Task details: The required answer is every line of the data containing the word "background".

Records for this task:
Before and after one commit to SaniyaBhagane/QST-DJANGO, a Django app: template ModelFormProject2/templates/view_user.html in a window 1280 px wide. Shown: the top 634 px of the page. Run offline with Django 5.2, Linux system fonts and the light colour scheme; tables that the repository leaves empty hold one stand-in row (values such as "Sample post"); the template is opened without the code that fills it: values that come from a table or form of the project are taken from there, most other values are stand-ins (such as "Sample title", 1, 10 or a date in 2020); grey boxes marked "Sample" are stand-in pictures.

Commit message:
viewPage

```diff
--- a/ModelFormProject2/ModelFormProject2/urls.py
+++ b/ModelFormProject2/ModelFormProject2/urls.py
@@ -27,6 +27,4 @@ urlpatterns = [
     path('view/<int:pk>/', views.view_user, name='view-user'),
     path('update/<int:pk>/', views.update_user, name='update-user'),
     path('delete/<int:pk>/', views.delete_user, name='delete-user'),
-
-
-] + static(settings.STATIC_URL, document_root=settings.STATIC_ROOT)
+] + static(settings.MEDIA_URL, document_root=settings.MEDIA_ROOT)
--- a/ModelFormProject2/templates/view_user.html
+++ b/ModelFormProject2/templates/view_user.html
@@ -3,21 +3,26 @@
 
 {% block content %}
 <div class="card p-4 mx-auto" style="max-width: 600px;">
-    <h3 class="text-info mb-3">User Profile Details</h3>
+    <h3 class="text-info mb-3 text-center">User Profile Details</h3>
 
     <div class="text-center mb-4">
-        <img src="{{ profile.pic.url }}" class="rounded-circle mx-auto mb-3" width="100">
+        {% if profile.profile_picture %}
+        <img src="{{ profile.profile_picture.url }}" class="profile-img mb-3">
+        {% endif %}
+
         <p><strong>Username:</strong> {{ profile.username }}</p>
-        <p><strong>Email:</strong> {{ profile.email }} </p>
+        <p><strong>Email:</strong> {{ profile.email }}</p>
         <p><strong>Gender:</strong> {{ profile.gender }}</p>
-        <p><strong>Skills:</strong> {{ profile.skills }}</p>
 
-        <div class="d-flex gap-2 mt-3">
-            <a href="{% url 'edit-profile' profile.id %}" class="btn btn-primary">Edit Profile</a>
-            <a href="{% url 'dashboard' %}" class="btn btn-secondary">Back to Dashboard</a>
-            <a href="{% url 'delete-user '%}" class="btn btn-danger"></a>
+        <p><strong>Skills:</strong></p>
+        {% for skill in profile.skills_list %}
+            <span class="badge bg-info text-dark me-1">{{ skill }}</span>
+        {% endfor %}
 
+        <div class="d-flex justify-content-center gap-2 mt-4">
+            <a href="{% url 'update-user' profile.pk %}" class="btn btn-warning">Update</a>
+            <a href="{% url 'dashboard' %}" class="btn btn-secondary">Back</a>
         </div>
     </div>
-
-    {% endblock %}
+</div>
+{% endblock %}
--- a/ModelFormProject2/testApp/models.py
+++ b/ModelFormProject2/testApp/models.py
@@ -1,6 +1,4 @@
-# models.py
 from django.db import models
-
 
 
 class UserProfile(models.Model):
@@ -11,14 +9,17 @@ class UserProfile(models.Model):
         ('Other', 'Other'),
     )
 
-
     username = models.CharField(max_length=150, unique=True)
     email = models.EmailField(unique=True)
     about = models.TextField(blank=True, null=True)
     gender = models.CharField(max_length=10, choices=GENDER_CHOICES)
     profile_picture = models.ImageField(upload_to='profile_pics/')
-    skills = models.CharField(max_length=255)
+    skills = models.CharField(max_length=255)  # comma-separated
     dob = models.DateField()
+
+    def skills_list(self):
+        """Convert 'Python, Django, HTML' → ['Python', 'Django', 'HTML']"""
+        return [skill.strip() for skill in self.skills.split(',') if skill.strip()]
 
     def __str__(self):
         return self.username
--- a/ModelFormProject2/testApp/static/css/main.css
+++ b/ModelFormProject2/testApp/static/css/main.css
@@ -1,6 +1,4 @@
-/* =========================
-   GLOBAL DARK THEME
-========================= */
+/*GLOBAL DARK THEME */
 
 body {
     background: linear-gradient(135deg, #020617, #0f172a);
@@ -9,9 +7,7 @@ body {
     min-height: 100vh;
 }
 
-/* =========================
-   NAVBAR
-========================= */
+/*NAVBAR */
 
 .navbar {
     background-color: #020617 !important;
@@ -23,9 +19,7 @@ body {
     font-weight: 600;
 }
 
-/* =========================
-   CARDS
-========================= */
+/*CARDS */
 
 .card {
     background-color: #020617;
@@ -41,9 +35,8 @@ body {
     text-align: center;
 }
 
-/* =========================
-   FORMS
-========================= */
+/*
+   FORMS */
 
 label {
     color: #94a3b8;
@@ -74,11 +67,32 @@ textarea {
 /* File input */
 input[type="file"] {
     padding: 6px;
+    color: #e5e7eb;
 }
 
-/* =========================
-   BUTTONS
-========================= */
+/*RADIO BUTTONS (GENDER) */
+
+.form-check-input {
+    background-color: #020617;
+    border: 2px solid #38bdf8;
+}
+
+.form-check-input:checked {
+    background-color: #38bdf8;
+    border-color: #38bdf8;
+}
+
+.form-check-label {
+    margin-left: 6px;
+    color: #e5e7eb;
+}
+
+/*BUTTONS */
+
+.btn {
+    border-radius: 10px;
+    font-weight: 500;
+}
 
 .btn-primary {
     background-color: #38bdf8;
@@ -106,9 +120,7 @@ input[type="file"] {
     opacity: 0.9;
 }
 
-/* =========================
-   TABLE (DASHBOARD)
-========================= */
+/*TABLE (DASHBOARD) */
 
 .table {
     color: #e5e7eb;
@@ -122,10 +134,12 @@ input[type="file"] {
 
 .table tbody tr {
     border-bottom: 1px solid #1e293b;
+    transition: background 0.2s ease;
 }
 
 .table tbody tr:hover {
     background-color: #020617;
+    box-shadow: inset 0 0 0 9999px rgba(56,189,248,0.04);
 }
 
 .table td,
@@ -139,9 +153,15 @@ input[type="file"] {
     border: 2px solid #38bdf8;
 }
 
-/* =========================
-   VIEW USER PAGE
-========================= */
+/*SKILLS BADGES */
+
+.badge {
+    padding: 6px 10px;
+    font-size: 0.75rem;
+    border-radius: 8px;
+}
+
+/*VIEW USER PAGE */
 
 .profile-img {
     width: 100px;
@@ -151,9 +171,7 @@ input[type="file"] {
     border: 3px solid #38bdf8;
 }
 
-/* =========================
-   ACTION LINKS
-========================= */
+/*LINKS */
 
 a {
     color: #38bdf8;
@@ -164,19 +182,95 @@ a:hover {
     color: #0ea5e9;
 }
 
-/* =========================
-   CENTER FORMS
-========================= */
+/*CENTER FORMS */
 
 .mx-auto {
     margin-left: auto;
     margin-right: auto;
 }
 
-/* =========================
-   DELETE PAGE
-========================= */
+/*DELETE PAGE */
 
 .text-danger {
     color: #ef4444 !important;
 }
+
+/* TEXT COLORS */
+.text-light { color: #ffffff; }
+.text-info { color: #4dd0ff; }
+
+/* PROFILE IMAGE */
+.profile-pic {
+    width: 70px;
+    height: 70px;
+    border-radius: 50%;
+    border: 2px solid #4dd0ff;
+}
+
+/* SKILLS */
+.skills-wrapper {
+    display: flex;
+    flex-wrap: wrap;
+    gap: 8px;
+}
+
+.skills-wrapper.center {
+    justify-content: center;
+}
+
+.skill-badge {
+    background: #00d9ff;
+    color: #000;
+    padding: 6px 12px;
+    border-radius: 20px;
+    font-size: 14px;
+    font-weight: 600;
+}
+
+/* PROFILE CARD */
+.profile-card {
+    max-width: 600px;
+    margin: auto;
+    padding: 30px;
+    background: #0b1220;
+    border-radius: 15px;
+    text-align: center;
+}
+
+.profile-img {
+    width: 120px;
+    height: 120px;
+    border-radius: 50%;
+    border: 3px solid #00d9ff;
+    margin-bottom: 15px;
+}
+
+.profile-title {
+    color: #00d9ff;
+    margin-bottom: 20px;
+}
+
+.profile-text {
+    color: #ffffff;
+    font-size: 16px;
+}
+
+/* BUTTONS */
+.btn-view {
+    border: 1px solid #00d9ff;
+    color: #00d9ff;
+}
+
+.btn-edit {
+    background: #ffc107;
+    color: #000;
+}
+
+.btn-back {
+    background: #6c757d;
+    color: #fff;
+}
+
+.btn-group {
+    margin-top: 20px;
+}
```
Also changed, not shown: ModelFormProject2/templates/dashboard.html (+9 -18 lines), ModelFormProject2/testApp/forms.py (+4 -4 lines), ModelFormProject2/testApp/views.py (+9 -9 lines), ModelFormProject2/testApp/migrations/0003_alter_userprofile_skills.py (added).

Exercise result:
     background: linear-gradient(135deg, #020617, #0f172a);
     background-color: #020617 !important;
     background-color: #020617;
+    background-color: #020617;
+    background-color: #38bdf8;
     background-color: #38bdf8;
+    transition: background 0.2s ease;
     background-color: #020617;
+    background: #00d9ff;
+    background: #0b1220;
+    background: #ffc107;
+    background: #6c757d;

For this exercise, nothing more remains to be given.